Richard Hayes
Memorial service address
St. James’s Church, Piccadilly, London
April 18th 2001
courtesy of Richard Hayes

We are here to give thanks for the life of a remarkable man. His wisdom, creativity, generosity and guidance changed all our lives. There is a part of him that will forever be a part of us.

Father’s outward manner was calm and thoughtful, but beneath the surface lurked a free spirit. He wasn’t afraid to challenge the status quo, and he wasn’t afraid to be unconventional.

He was a company man too individual to be corporate. A competitor who thought others should win too. An industrialist who believed that culture and commerce were not mutually exclusive. A businessman who didn’t always count the cost.

He judged people and circumstances as he found them. He was loyal even when it wasn’t comfortable or convenient. He did everything to the best of his ability, with style and courage. And he was, above all, a family man. A husband, father and grandfather so sensitive and subtle he could love and indulge us all according to our own separate ways and interests, but love and indulge us equally. He wrote us long, warm, wise and witty letters. He never raised his voice. He had an extraordinary gift for subliminal guidance, but if we did disappoint him he never lost faith in us.

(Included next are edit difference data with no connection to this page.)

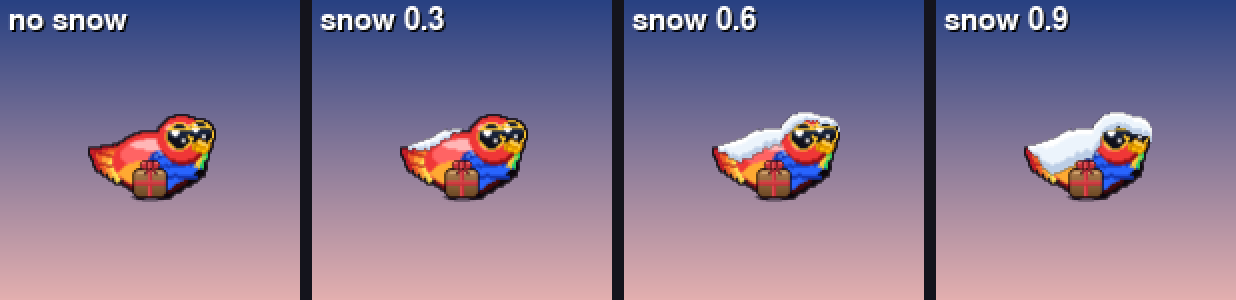
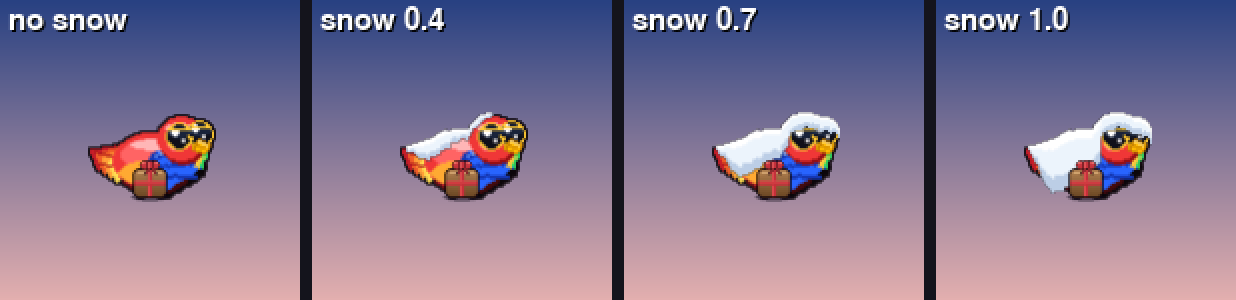
Snow round 3: slow gradual build/melt, bigger max, fix head jitter
- Timing: decouple melt from the storm fade. snow_load builds gradually
  (ACCUM 0.12->0.050) and melt stays ~0 until the storm has nearly passed
  (intensity < MELT_KNEE 0.12), then a slow MELT_RATE 0.035 clears it. Sim:
  reaches full ~285s, holds through the late squall, gone ~328s (was an
  ~8s spike).
- Bigger max: snow_fx MAXD 15->21 for a heavier pile at full load.
- Head jitter fix: rotate the snow overlay by the same 3deg-quantised tilt
  get_parrot uses, so it stays glued to the sprite during flaps (raw tilt
  shifted the head snow ~1px/frame).

https://claude.ai/code/session_01JWYQYgqQbSfQKYb7zu7YPg

diff --git a/game/world.py b/game/world.py
@@ -27,7 +27,7 @@ from game.config import (
     COIN_RUSH_INTERVAL, COIN_RUSH_GAP_BOOST, COIN_RUSH_COINS,
     WEATHER_HEAVY_THRESHOLD, WEATHER_COIN_SHAKE_AMP, WEATHER_PIP_SHIVER_AMP,
     WEATHER_FLAP_DAMPEN_MAX, WEATHER_WIND_LEAN_AMP, WEATHER_WIND_SCROLL_FACTOR,
-    WEATHER_SNOW_ACCUM_RATE, WEATHER_SNOW_MELT_BASE, WEATHER_SNOW_MELT_FADE,
+    WEATHER_SNOW_ACCUM_RATE, WEATHER_SNOW_MELT_RATE, WEATHER_SNOW_MELT_KNEE,
     THERMAL_SPAWN_THRESHOLD, THERMAL_SPAWN_CHANCE_MAX,
     GEYSER_MAX_CONCURRENT,
     ROCK_SPAWN_THRESHOLD, ROCK_PER_PILLAR_MAX, ROCK_RING_COUNT,
@@ -287,10 +287,12 @@ class World:
         else:
             self.bird.wind_lean = 0.0
 
-        # Windblown snow on Pip — gain ∝ storm; melt accelerates as it fades so
-        # the snow piles through the peak then sheds and clears near the end.
+        # Windblown snow on Pip — gradual build ∝ storm; melt held ~0 while the
+        # squall is active and only ramps in (slowly) once it has nearly passed,
+        # so the snow piles up, holds at max as the storm wanes, then clears slow.
         gain = WEATHER_SNOW_ACCUM_RATE * wi
-        melt = WEATHER_SNOW_MELT_BASE + WEATHER_SNOW_MELT_FADE * (1.0 - wi)
+        melt = WEATHER_SNOW_MELT_RATE * max(0.0, min(1.0,
+            (WEATHER_SNOW_MELT_KNEE - wi) / WEATHER_SNOW_MELT_KNEE))
         self.bird.snow_load = max(0.0, min(1.0,
             self.bird.snow_load + (gain - melt) * dt))
 

diff --git a/game/config.py b/game/config.py
@@ -159,12 +159,13 @@ WEATHER_WIND_LEAN_AMP     = 8.0
 WEATHER_WIND_SCROLL_FACTOR = 0.30
 
 # Windblown snow accumulating on Pip during the snow squall (visual only).
-# bird.snow_load (0..1) integrates: gain = ACCUM * storm_intensity, melt =
-# MELT_BASE + MELT_FADE * (1 - storm_intensity). Melt accelerates as the storm
-# fades, so snow piles through the peak then sheds and clears near the end.
-WEATHER_SNOW_ACCUM_RATE = 0.12
-WEATHER_SNOW_MELT_BASE  = 0.025   # melt while snowing hard
-WEATHER_SNOW_MELT_FADE  = 0.16    # extra melt as the storm fades out
+# bird.snow_load (0..1): gain = ACCUM * storm_intensity (gradual build through
+# the storm); melt stays ~0 while the storm is active and only ramps in once it
+# has nearly passed (storm intensity below MELT_KNEE), at the slow MELT_RATE —
+# so snow builds gradually, holds at max as the squall wanes, then clears slowly.
+WEATHER_SNOW_ACCUM_RATE = 0.050   # gradual build, ∝ storm intensity
+WEATHER_SNOW_MELT_RATE  = 0.035   # slow melt once the storm has nearly passed
+WEATHER_SNOW_MELT_KNEE  = 0.12    # melt held ~0 while storm intensity > this
 
 # ── Morning-thermal geysers ─────────────────────────────────────────────────
 # Ground geysers spawned during the thermal window. Spawn density + how many

diff --git a/game/entities.py b/game/entities.py
@@ -654,7 +654,10 @@ class Bird:
             if ov is not None:
                 from game.config import GROW_SCALE as _GS
                 bsc = (_GS if self.grow_active else 1.0) * self.shrink_scale
-                ov = pygame.transform.rotozoom(ov, tilt, bsc)
+                # Rotate by the SAME 3°-quantised tilt get_parrot uses, so the
+                # snow stays glued to the sprite (raw tilt jittered the head).
+                q = int(round(tilt / 3.0)) * 3
+                ov = pygame.transform.rotozoom(ov, q, bsc)
                 if flipped:
                     ov = pygame.transform.flip(ov, False, True)
                 rs = ov.get_rect(center=(cx_int, cy_int))

diff --git a/game/snow_fx.py b/game/snow_fx.py
@@ -21,7 +21,7 @@ import pygame
 from game import parrot
 
 # Snow depth + palette (sprite px; W2 tuning from the sketch).
-MAXD = 15.0
+MAXD = 21.0
 CORNICE = 1.6
 WHITE = (255, 255, 255)
 OFF = (236, 244, 252)
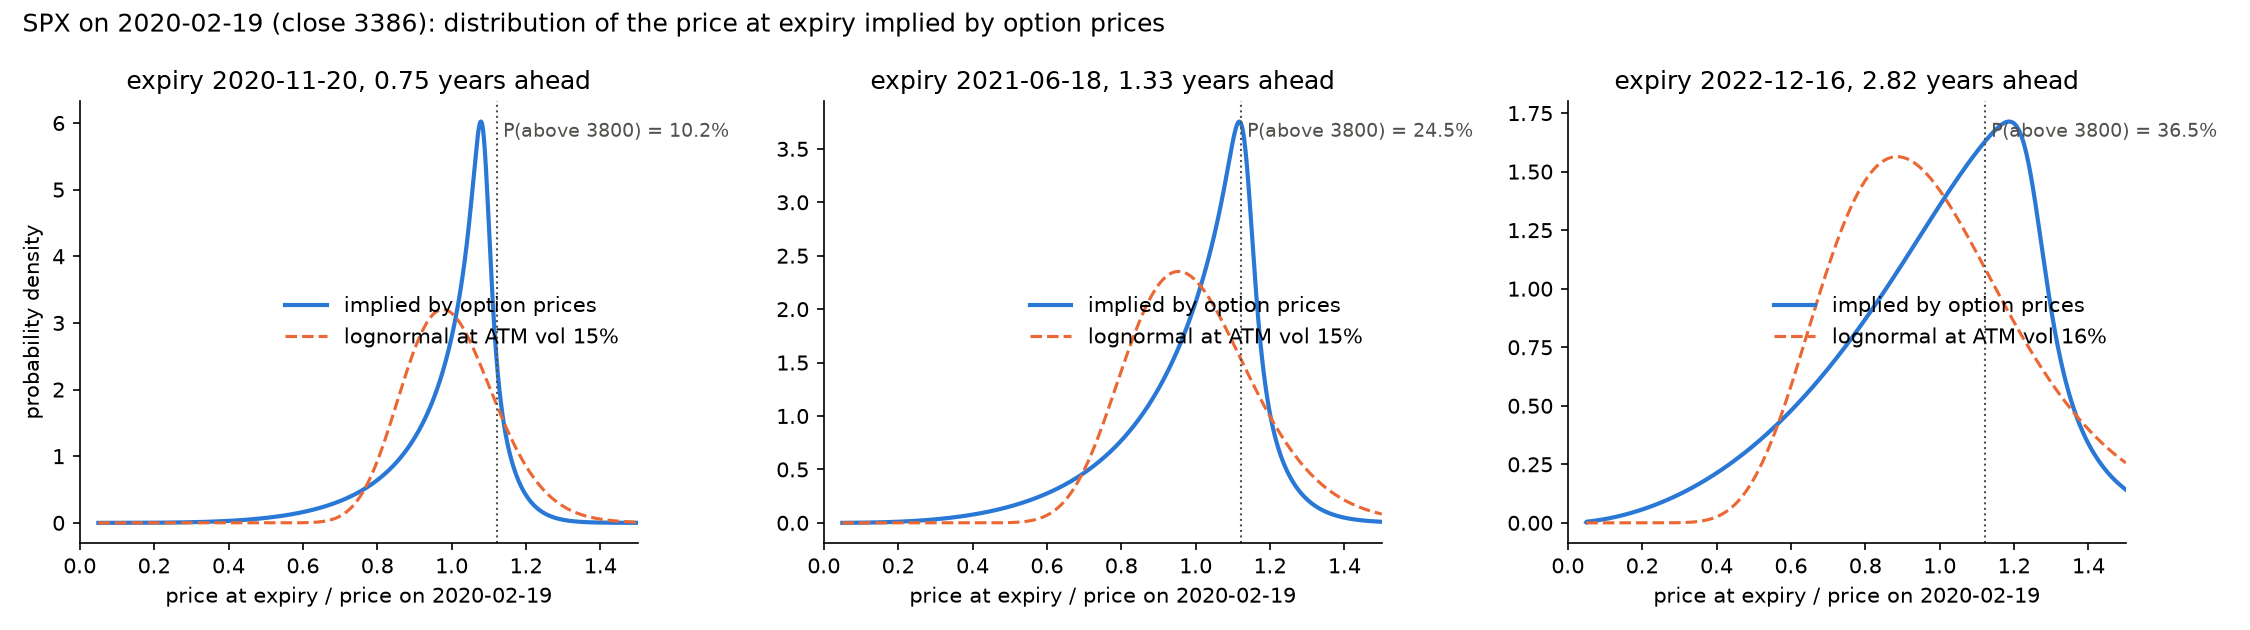
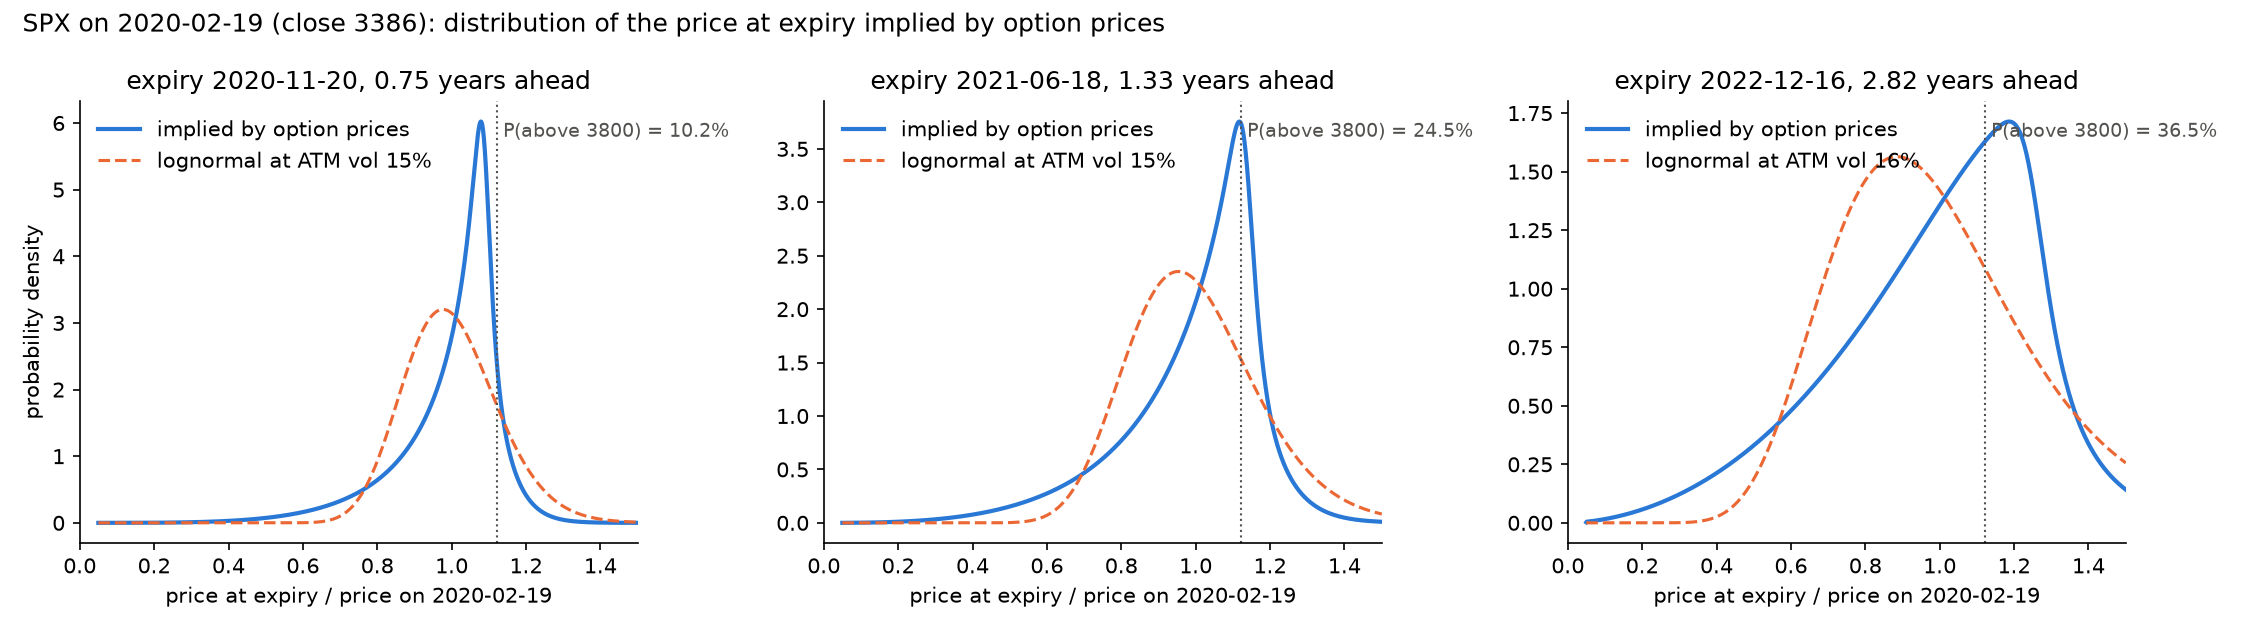
Legend placement

diff --git a/implied_distribution.py b/implied_distribution.py
@@ -164,7 +164,7 @@ def main(ticker, date, target):
         ax.set(xlim=(0, max(1.5, 1.1 * target / spot)), xlabel=f"price at expiry / price on {date}",
                title=f"expiry {g.exdate.iloc[0].date()}, {T:.2f} years ahead")
         ax.spines[["top", "right"]].set_visible(False)
-        ax.legend(frameon=False, loc="center right")
+        ax.legend(frameon=False, loc="upper left")
     axes[0].set_ylabel("probability density")
     fig.suptitle(f"{ticker} on {date} (close {spot:.0f}): distribution of the price at expiry implied by option prices", x=0.01, ha="left")
     fig.tight_layout()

We are all a combination of so many influences and characteristics, genetic and self-taught, but father would not have been the same person without the love and support and ideas of mother, whom he had wooed in part, in his time as associate editor of the Daily Sketch, through the careful re-writing of the horoscope in the newspaper.

Father was a prolific writer. In addition to countless business speeches, briefings and strategy documents, he wrote children’s stories and nursery rhymes, poetry, maritime, motorsport and ecclesiastical history, and biography.

He was also a prolific reader, whose eclectic and extensive library, with shelves triple stacked, was filled with literature, history, exploration, curiosities and surprises. An inscription in one book reads “For Walter Hayes. A premature Christmas present from Evelyn Waugh, October 1961.”

Father used language to great effect. He was very skilful at finding the right words to comfort and encourage, to explain and persuade, to unleash potential. With just a few words he could transform perception and prospects, as he did for example through the simple expedient of renaming the Redundant Churches Fund the Churches Conservation Trust.

He was more than a man or words, though. When he became Chairman of Aston Martin he was told it would require, at most two or three days a week of his time, but he didn’t want to preside over the company, he wanted to preserve it. And he did. The DB7, that he devised, developed and delivered, has now outsold the DBs 4, 5 and 6, combined.

Father’s working life spanned six decades, and at least three careers, and in all of them he played a seminal role. He is perhaps the most widely known, though, for the racing and rallying programmes that he pioneered or supported, at both the grassroots and international levels. These programs had a lasting significant effect far beyond their benefits to Ford, and to the teams and competitors using the cars and engines he helped create, as they played a significant role in developing England’s pre-eminence in motorsport. His decision in 1967, for example, to make the Ford Cosworth DFV available to all, gave the teams that bought the engine the power to win in Formula One. And as these teams thrived so too did the engineering sector that supported them. It’s not a coincidence that of the eleven teams competing in Formula One today, seven are based in England.

Father’s gift for cars seemed to abandon him when he got behind the wheel himself. To the best of our knowledge, he had seven accidents. Notable among these are the occasion when the entire front end of his Lincoln Town Car was removed by a Detroit tram, and another when he mistimed his entry into the executive garage at Ford world headquarters, shearing the door from its hinges. He was hugely embarrassed by this, but to his amazement the manager of the garage apologized for the door opening so slowly. Father found it a very Detroit example of rank having its privilege.

During the course of hiring someone to work with him at Ford, he said “We have six months when we can do whatever we think needs doing and, whatever the rules, be able to plead ignorance. That’s probably the limit. Then they’ll close in. But in the meantime it’ll be fun.”

In truth, this was his strategy not just for those six months, but for his entire working life, and his family life too. And it really was a lot of fun.